Hummingbird vision wired to avoid high-speed collisions

Douglas Altshuler

Douglas Altshuler

Hummingbirds are among nature’s most agile fliers. They can travel faster than 50 kilometres per hour and stop on a dime to navigate through dense vegetation.

Now researchers have discovered that the tiny birds process visual information differently from other animals, perhaps to handle the demands of their extreme aerial acrobatics.

“Birds fly faster than insects and it’s more dangerous if they collide with things,” said Roslyn Dakin, a postdoctoral fellow in the UBC’s department of zoology who led the study. “We wanted to know how they avoid collisions and we found that hummingbirds use their environment differently than insects to steer a precise course.”

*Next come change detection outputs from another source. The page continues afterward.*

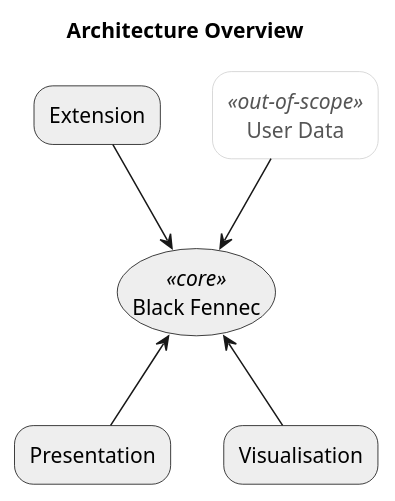
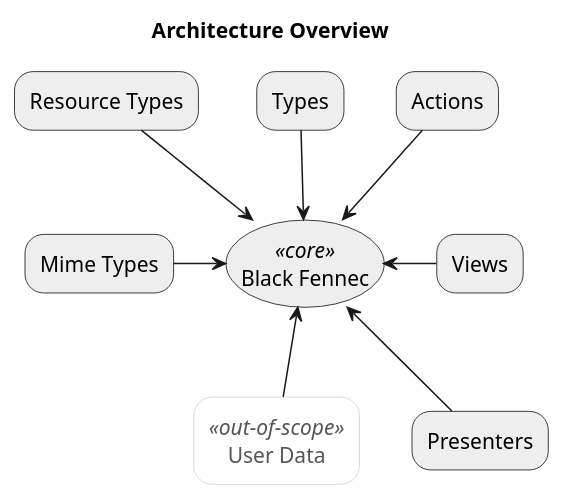
The diagram in docs/source/development/architecture/overview.puml (blackfennec-org/blackfennec), drawn with PlantUML before and after one commit. The commit also changed 4 other files, not shown here.

Commit message:
rework architecture documentation

```diff
--- a/docs/source/development/architecture/overview.puml
+++ b/docs/source/development/architecture/overview.puml
@@ -1,33 +1,42 @@
-@startuml
+@startuml architecture overview
 
 skinparam rectangle {
     BackgroundColor #EEE
     ArrowColor Black
     BorderColor Black
     roundCorner 25
 }
 
 skinparam rectangle<<out-of-scope>> {
     BorderColor #CCC
     BackgroundColor #FFF
     FontColor #555
 }
 
 skinparam rectangle<<core>> {
     roundCorner 1000
 }
 
 title Architecture Overview
 
-rectangle Presentation
-rectangle Visualisation
-rectangle Extension
+rectangle Types
+rectangle Actions
+rectangle Views
+rectangle Presenters
+rectangle "Mime Types" as MT
+rectangle "Resource Types" as RT
 rectangle "User Data" as UD <<out-of-scope>>
 rectangle "Black Fennec" as BF <<core>>
 
-Presentation       -up->       BF
-UD              -->         BF
-Visualisation   -up->       BF
-Extension       -->         BF
+Types           -down->       BF
+Actions         -down->         BF
+Views           -left->         BF
+Presenters      -left->         BF
+MT              -right->         BF
+RT              -right->         BF
+UD              -up->         BF
+
+Presenters      -[hidden]up->   Views
+MT              -[hidden]up->   RT
 
 @enduml
```
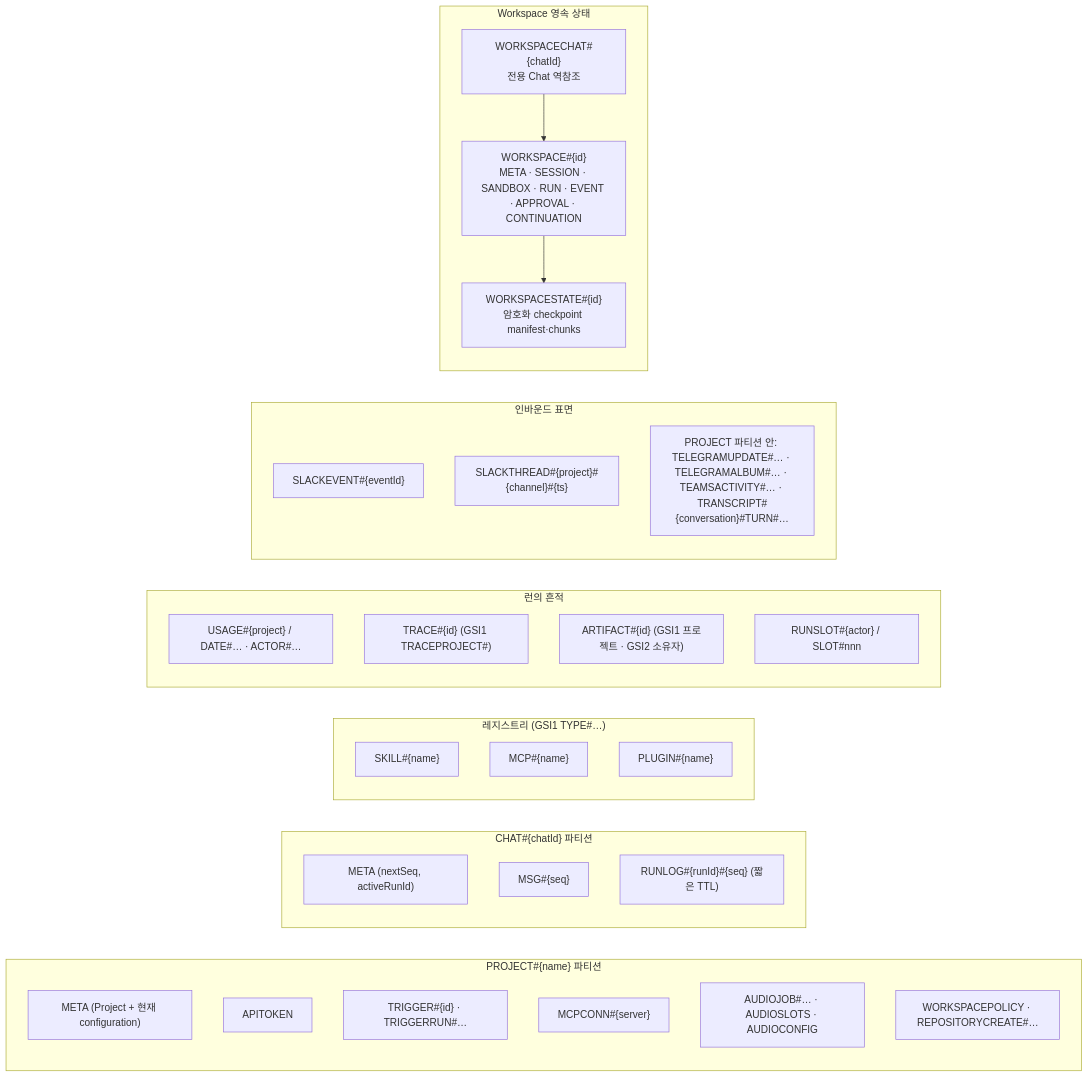
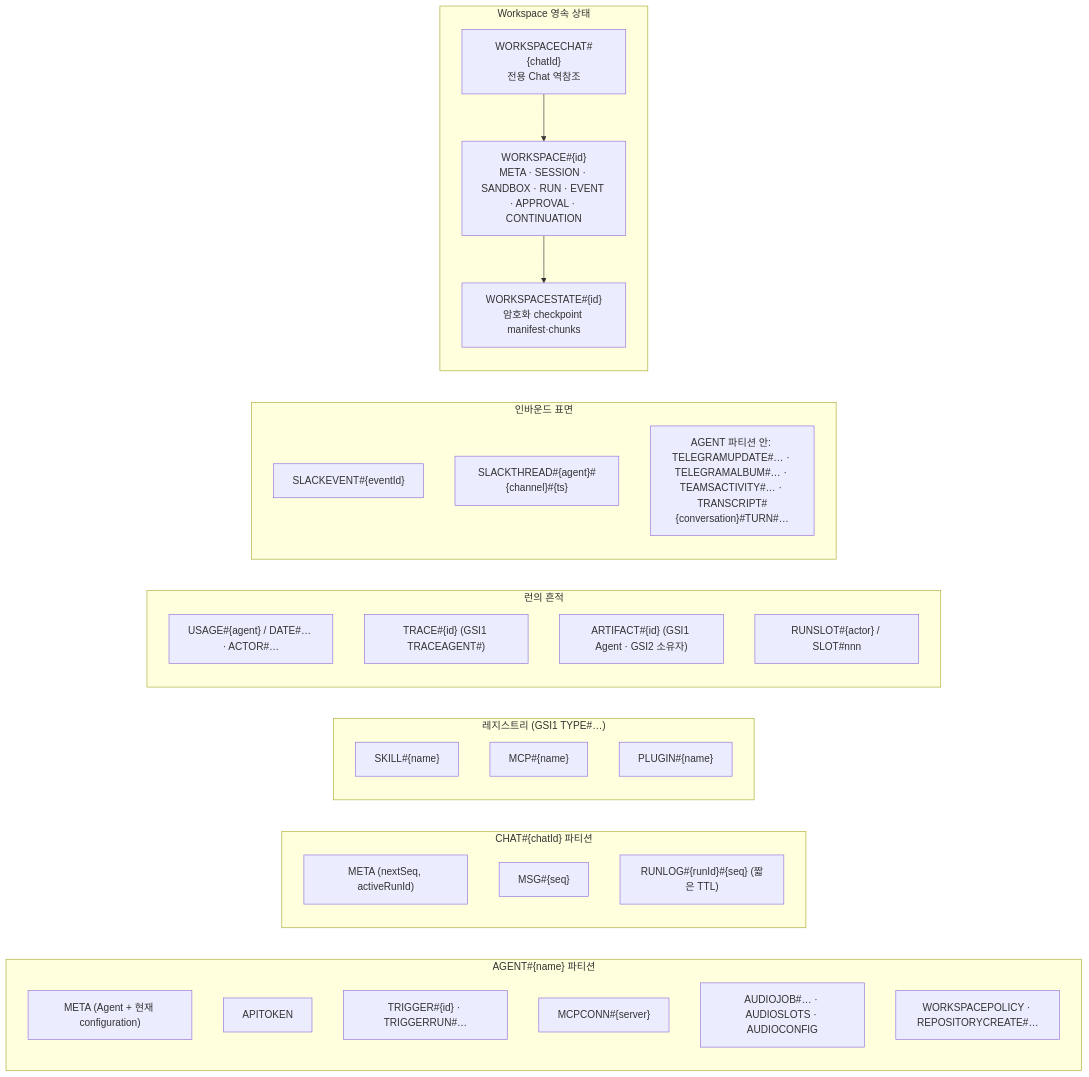
Before and after one commit to opspresso/agent-studio: the seventh of 9 diagrams in docs/DIAGRAMS.md, drawn with Mermaid. The commit also changed other lines of this file and 25 other files, not shown here.

````diff
--- a/docs/DIAGRAMS.md
+++ b/docs/DIAGRAMS.md
@@ -226,39 +226,39 @@
 ```mermaid
 flowchart LR
-  subgraph project["PROJECT#{name} 파티션"]
-    meta["META (Project + 현재 configuration)"]
+  subgraph agent["AGENT#{name} 파티션"]
+    meta["META (Agent + 현재 configuration)"]
     tok["APITOKEN"]
     trig["TRIGGER#{id} · TRIGGERRUN#…"]
     conn["MCPCONN#{server}"]
     jobs["AUDIOJOB#… · AUDIOSLOTS · AUDIOCONFIG"]
     policy["WORKSPACEPOLICY · REPOSITORYCREATE#…"]
   end
   subgraph chat["CHAT#{chatId} 파티션"]
     cmeta["META (nextSeq, activeRunId)"]
     msg["MSG#{seq}"]
     runlog["RUNLOG#{runId}#{seq} (짧은 TTL)"]
   end
   subgraph registry["레지스트리 (GSI1 TYPE#…)"]
     skill["SKILL#{name}"]
     mcp["MCP#{name}"]
     plugin["PLUGIN#{name}"]
   end
   subgraph runs["런의 흔적"]
-    usage["USAGE#{project} / DATE#… · ACTOR#…"]
-    trace["TRACE#{id} (GSI1 TRACEPROJECT#)"]
-    artifact["ARTIFACT#{id} (GSI1 프로젝트 · GSI2 소유자)"]
+    usage["USAGE#{agent} / DATE#… · ACTOR#…"]
+    trace["TRACE#{id} (GSI1 TRACEAGENT#)"]
+    artifact["ARTIFACT#{id} (GSI1 Agent · GSI2 소유자)"]
     slot["RUNSLOT#{actor} / SLOT#nnn"]
   end
   subgraph inbound["인바운드 표면"]
     sev["SLACKEVENT#{eventId}"]
-    sthread["SLACKTHREAD#{project}#{channel}#{ts}"]
-    transcript["PROJECT 파티션 안: TELEGRAMUPDATE#… · TELEGRAMALBUM#… · TEAMSACTIVITY#… · TRANSCRIPT#{conversation}#TURN#…"]
+    sthread["SLACKTHREAD#{agent}#{channel}#{ts}"]
+    transcript["AGENT 파티션 안: TELEGRAMUPDATE#… · TELEGRAMALBUM#… · TEAMSACTIVITY#… · TRANSCRIPT#{conversation}#TURN#…"]
   end
   subgraph workspace["Workspace 영속 상태"]
     ws["WORKSPACE#{id}<br/>META · SESSION · SANDBOX · RUN · EVENT · APPROVAL · CONTINUATION"]
     cp["WORKSPACESTATE#{id}<br/>암호화 checkpoint manifest·chunks"]
     mapping["WORKSPACECHAT#{chatId}<br/>전용 Chat 역참조"]
     ws --> cp
     mapping --> ws
   end
 ```
````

Understanding how chemical changes in the brain affect Alzheimer’s disease

Marco Prado

Marco Prado

A new study from Western University is helping to explain why the long-term use of common anticholinergic drugs used to treat conditions like allergies and overactive bladder lead to an increased risk of developing dementia later in life. The findings show that long-term suppression of the neurotransmitter acetylcholine – a target for anticholinergic drugs – results in dementia-like changes in the brain.

Parkinson’s disease may be a key to solving the glioblastoma puzzle: SickKids-led study

Peter Dirks

Peter Dirks

As the most common and aggressive cancerous brain tumour in adults, a glioblastoma diagnosis remains a death sentence due to its  resistance to all currently-available treatments. Research in this area has been slow and steady to date. Now, with promising new findings, a Canadian team of scientists is ushering brain cancer research into a new realm: the field of neurodegenerative medicine and neurochemical signalling.

SickKids scientists show how memories are linked in the brain

Dr. Sheena Josselyn

Dr. Sheena Josselyn

Some memories just seem to go together. Think about an important experience in your life. You may also closely remember another experience that happened around that time too, like exchanging vows at your wedding, and then your friend’s epic dance moves later that same night. Somehow these two memories seem to be linked in your mind.

A new study led by The Hospital for Sick Children (SickKids), looks at this connection between memories and illustrates how certain memories become linked in the brain. The study is published in the July 22 online edition of Science.